EXERCISE OBJECTIVE.
In your copy, reproduce each entry exactly and include no picture.

RECORDS FOR THE EXERCISE.
----------

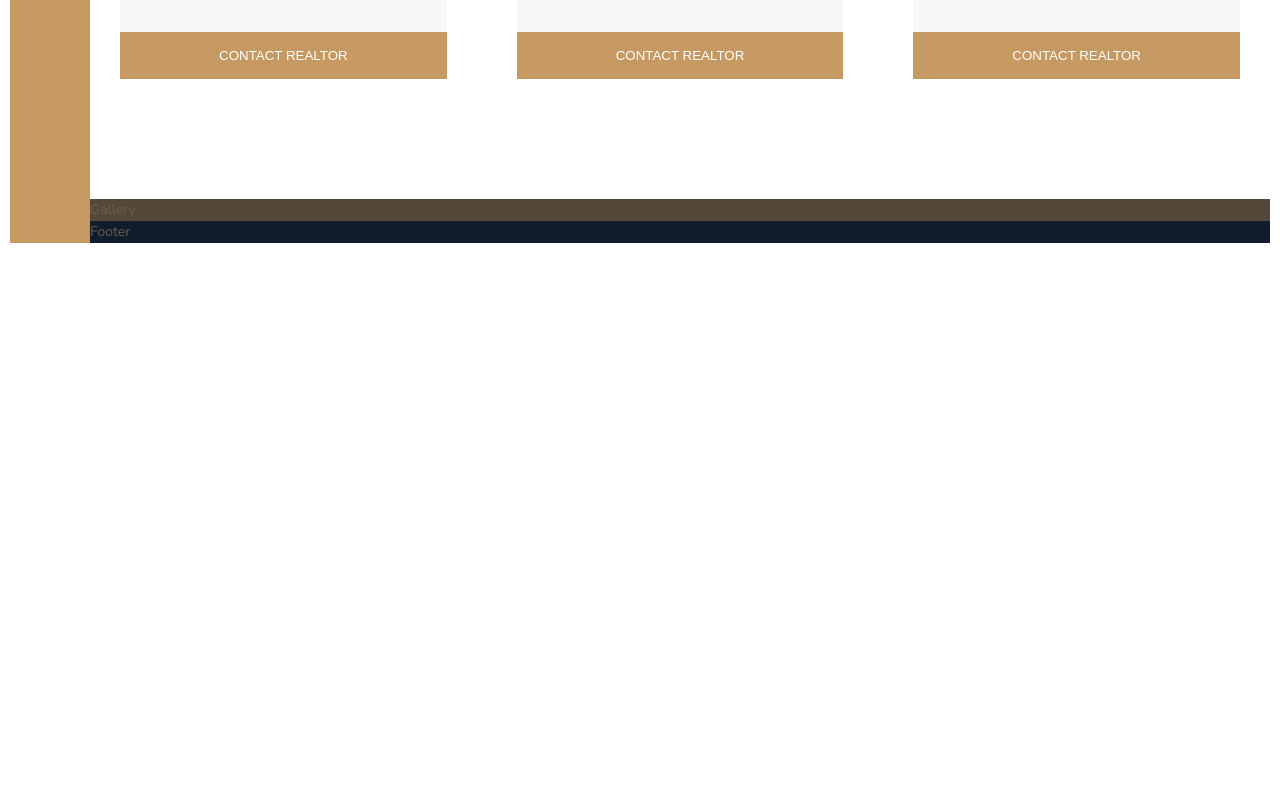
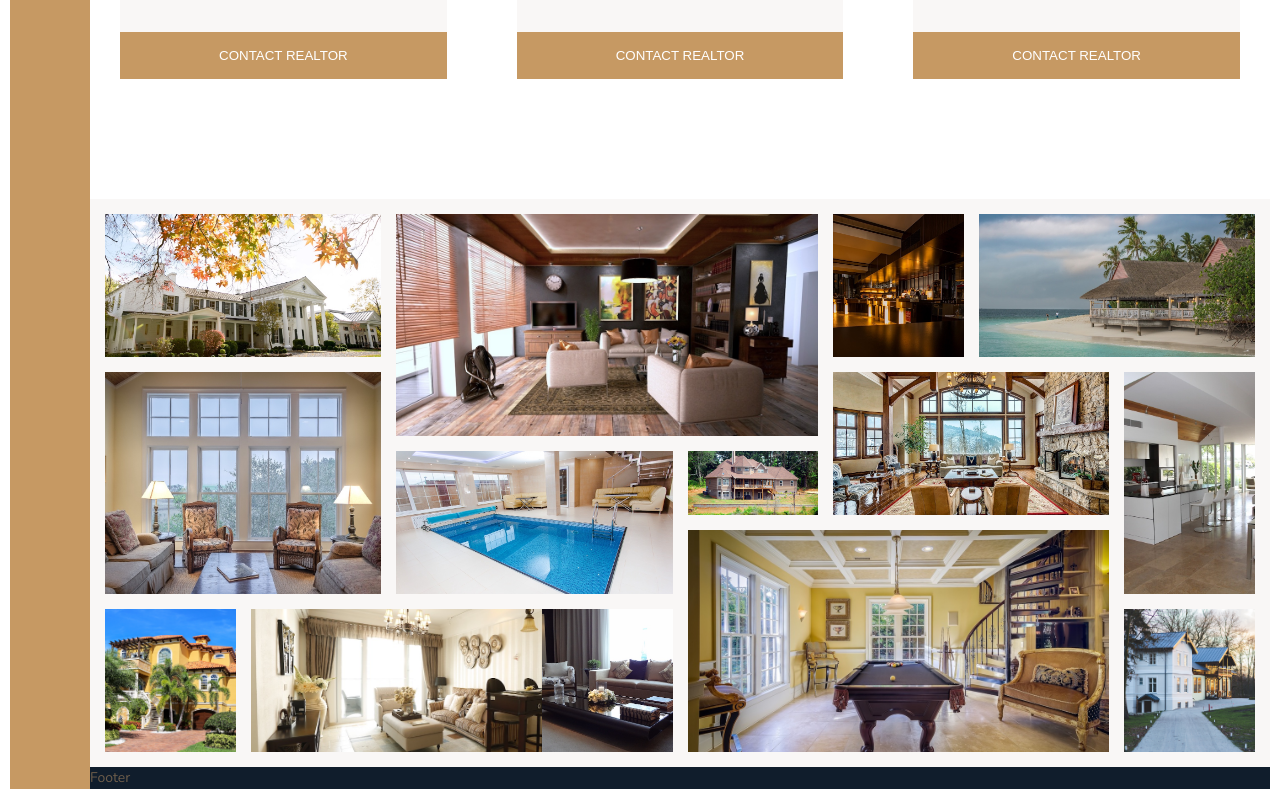
Before and after one commit to Solomon44/Nexter, a website: page index.html in a window 1280 px wide. Shown: the part 2588-3387 px from the top of the page. Before the commit the page ends 2841 px from the top, so only its background shows below. Drawn offline with nearby package versions, Linux system fonts and the light colour scheme.

Commit message:
added section gallery

```diff
--- a/index.html
+++ b/index.html
@@ -300,7 +300,70 @@
         <button class="btn home__btn">Contact realtor</button>
       </div>
     </section>
-    <section class="gallery">Gallery</section>
+    <section class="gallery">
+      <figure class="gallery__item gallery__item--1">
+        <img src="img/gal-1.jpeg" alt="Gallery image 1" class="gallery__img" />
+      </figure>
+      <figure class="gallery__item gallery__item--2">
+        <img src="img/gal-2.jpeg" alt="Gallery image 2" class="gallery__img" />
+      </figure>
+      <figure class="gallery__item gallery__item--3">
+        <img src="img/gal-3.jpeg" alt="Gallery image 3" class="gallery__img" />
+      </figure>
+      <figure class="gallery__item gallery__item--4">
+        <img src="img/gal-4.jpeg" alt="Gallery image 4" class="gallery__img" />
+      </figure>
+      <figure class="gallery__item gallery__item--5">
+        <img src="img/gal-5.jpeg" alt="Gallery image 5" class="gallery__img" />
+      </figure>
+      <figure class="gallery__item gallery__item--6">
+        <img src="img/gal-6.jpeg" alt="Gallery image 6" class="gallery__img" />
+      </figure>
+      <figure class="gallery__item gallery__item--7">
+        <img src="img/gal-7.jpeg" alt="Gallery image 7" class="gallery__img" />
+      </figure>
+      <figure class="gallery__item gallery__item--8">
+        <img src="img/gal-8.jpeg" alt="Gallery image 8" class="gallery__img" />
+      </figure>
+      <figure class="gallery__item gallery__item--9">
+        <img src="img/gal-9.jpeg" alt="Gallery image 9" class="gallery__img" />
+      </figure>
+      <figure class="gallery__item gallery__item--10">
+        <img
+          src="img/gal-10.jpeg"
+          alt="Gallery image 10"
+          class="gallery__img"
+        />
+      </figure>
+      <figure class="gallery__item gallery__item--11">
+        <img
+          src="img/gal-11.jpeg"
+          alt="Gallery image 11"
+          class="gallery__img"
+        />
+      </figure>
+      <figure class="gallery__item gallery__item--12">
+        <img
+          src="img/gal-12.jpeg"
+          alt="Gallery image 12"
+          class="gallery__img"
+        />
+      </figure>
+      <figure class="gallery__item gallery__item--13">
+        <img
+          src="img/gal-13.jpeg"
+          alt="Gallery image 13"
+          class="gallery__img"
+        />
+      </figure>
+      <figure class="gallery__item gallery__item--14">
+        <img
+          src="img/gal-14.jpeg"
+          alt="Gallery image 14"
+          class="gallery__img"
+        />
+      </figure>
+    </section>
     <footer class="footer">Footer</footer>
   </body>
 </html>
--- a/sass/_gallery.scss
+++ b/sass/_gallery.scss
@@ -1,4 +1,75 @@
 .gallery {
-  background-color: $color-grey-dark-1;
+  padding: 25rem 0;
+  background-color: $color-grey-light-1;
   grid-column: full-start/full-end;
+
+  display: grid;
+  grid-template-columns: repeat(8, 1fr);
+  grid-template-rows: repeat(7, 5vw);
+  grid-gap: 1.5rem;
+  padding: 1.5rem;
+
+  &__img {
+    width: 100%;
+    height: 100%;
+    display: block;
+    object-fit: cover;
+  }
+  &__item--1 {
+    grid-row: 1/3;
+    grid-column: 1/3;
+  }
+  &__item--2 {
+    grid-row: 1/4;
+    grid-column: 3/6;
+  }
+  &__item--3 {
+    grid-row: 1/3;
+    grid-column: 6/7;
+  }
+  &__item--4 {
+    grid-row: 1/3;
+    grid-column: 7/-1;
+  }
+  &__item--5 {
+    grid-row: 3/6;
+    grid-column: 1/3;
+    object-fit: fill;
+  }
+  &__item--6 {
+    grid-row: 4/6;
+    grid-column: 3/5;
+  }
+  &__item--7 {
+    grid-row: 4/5;
+    grid-column: 5/6;
+  }
+  &__item--8 {
+    grid-row: 3/5;
+    grid-column: 6/8;
+  }
+  &__item--9 {
+    grid-row: 3/6;
+    grid-column: 8/9;
+  }
+  &__item--10 {
+    grid-row: 6/8;
+    grid-column: 1/2;
+  }
+  &__item--11 {
+    grid-row: 6/8;
+    grid-column: 2/5;
+  }
+  &__item--12 {
+    grid-row: 6/8;
+    grid-column: 4/5;
+  }
+  &__item--13 {
+    grid-row: 5/8;
+    grid-column: 5/8;
+  }
+  &__item--14 {
+    grid-row: 6/8;
+    grid-column: 8/9;
+  }
 }
```
Also changed, not shown: css/style.css.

----------

TASK ANSWER.
Before and after one commit to Solomon44/Nexter, a website: page index.html in a window 1280 px wide. Shown: the part 2588-3387 px from the top of the page. Before the commit the page ends 2841 px from the top, so only its background shows below. Drawn offline with nearby package versions, Linux system fonts and the light colour scheme.

Commit message:
added section gallery

```diff
--- a/index.html
+++ b/index.html
@@ -300,7 +300,70 @@
         <button class="btn home__btn">Contact realtor</button>
       </div>
     </section>
-    <section class="gallery">Gallery</section>
+    <section class="gallery">
+      <figure class="gallery__item gallery__item--1">
+        <img src="img/gal-1.jpeg" alt="Gallery image 1" class="gallery__img" />
+      </figure>
+      <figure class="gallery__item gallery__item--2">
+        <img src="img/gal-2.jpeg" alt="Gallery image 2" class="gallery__img" />
+      </figure>
+      <figure class="gallery__item gallery__item--3">
+        <img src="img/gal-3.jpeg" alt="Gallery image 3" class="gallery__img" />
+      </figure>
+      <figure class="gallery__item gallery__item--4">
+        <img src="img/gal-4.jpeg" alt="Gallery image 4" class="gallery__img" />
+      </figure>
+      <figure class="gallery__item gallery__item--5">
+        <img src="img/gal-5.jpeg" alt="Gallery image 5" class="gallery__img" />
+      </figure>
+      <figure class="gallery__item gallery__item--6">
+        <img src="img/gal-6.jpeg" alt="Gallery image 6" class="gallery__img" />
+      </figure>
+      <figure class="gallery__item gallery__item--7">
+        <img src="img/gal-7.jpeg" alt="Gallery image 7" class="gallery__img" />
+      </figure>
+      <figure class="gallery__item gallery__item--8">
+        <img src="img/gal-8.jpeg" alt="Gallery image 8" class="gallery__img" />
+      </figure>
+      <figure class="gallery__item gallery__item--9">
+        <img src="img/gal-9.jpeg" alt="Gallery image 9" class="gallery__img" />
+      </figure>
+      <figure class="gallery__item gallery__item--10">
+        <img
+          src="img/gal-10.jpeg"
+          alt="Gallery image 10"
+          class="gallery__img"
+        />
+      </figure>
+      <figure class="gallery__item gallery__item--11">
+        <img
+          src="img/gal-11.jpeg"
+          alt="Gallery image 11"
+          class="gallery__img"
+        />
+      </figure>
+      <figure class="gallery__item gallery__item--12">
+        <img
+          src="img/gal-12.jpeg"
+          alt="Gallery image 12"
+          class="gallery__img"
+        />
+      </figure>
+      <figure class="gallery__item gallery__item--13">
+        <img
+          src="img/gal-13.jpeg"
+          alt="Gallery image 13"
+          class="gallery__img"
+        />
+      </figure>
+      <figure class="gallery__item gallery__item--14">
+        <img
+          src="img/gal-14.jpeg"
+          alt="Gallery image 14"
+          class="gallery__img"
+        />
+      </figure>
+    </section>
     <footer class="footer">Footer</footer>
   </body>
 </html>
--- a/sass/_gallery.scss
+++ b/sass/_gallery.scss
@@ -1,4 +1,75 @@
 .gallery {
-  background-color: $color-grey-dark-1;
+  padding: 25rem 0;
+  background-color: $color-grey-light-1;
   grid-column: full-start/full-end;
+
+  display: grid;
+  grid-template-columns: repeat(8, 1fr);
+  grid-template-rows: repeat(7, 5vw);
+  grid-gap: 1.5rem;
+  padding: 1.5rem;
+
+  &__img {
+    width: 100%;
+    height: 100%;
+    display: block;
+    object-fit: cover;
+  }
+  &__item--1 {
+    grid-row: 1/3;
+    grid-column: 1/3;
+  }
+  &__item--2 {
+    grid-row: 1/4;
+    grid-column: 3/6;
+  }
+  &__item--3 {
+    grid-row: 1/3;
+    grid-column: 6/7;
+  }
+  &__item--4 {
+    grid-row: 1/3;
+    grid-column: 7/-1;
+  }
+  &__item--5 {
+    grid-row: 3/6;
+    grid-column: 1/3;
+    object-fit: fill;
+  }
+  &__item--6 {
+    grid-row: 4/6;
+    grid-column: 3/5;
+  }
+  &__item--7 {
+    grid-row: 4/5;
+    grid-column: 5/6;
+  }
+  &__item--8 {
+    grid-row: 3/5;
+    grid-column: 6/8;
+  }
+  &__item--9 {
+    grid-row: 3/6;
+    grid-column: 8/9;
+  }
+  &__item--10 {
+    grid-row: 6/8;
+    grid-column: 1/2;
+  }
+  &__item--11 {
+    grid-row: 6/8;
+    grid-column: 2/5;
+  }
+  &__item--12 {
+    grid-row: 6/8;
+    grid-column: 4/5;
+  }
+  &__item--13 {
+    grid-row: 5/8;
+    grid-column: 5/8;
+  }
+  &__item--14 {
+    grid-row: 6/8;
+    grid-column: 8/9;
+  }
 }
```
Also changed, not shown: css/style.css.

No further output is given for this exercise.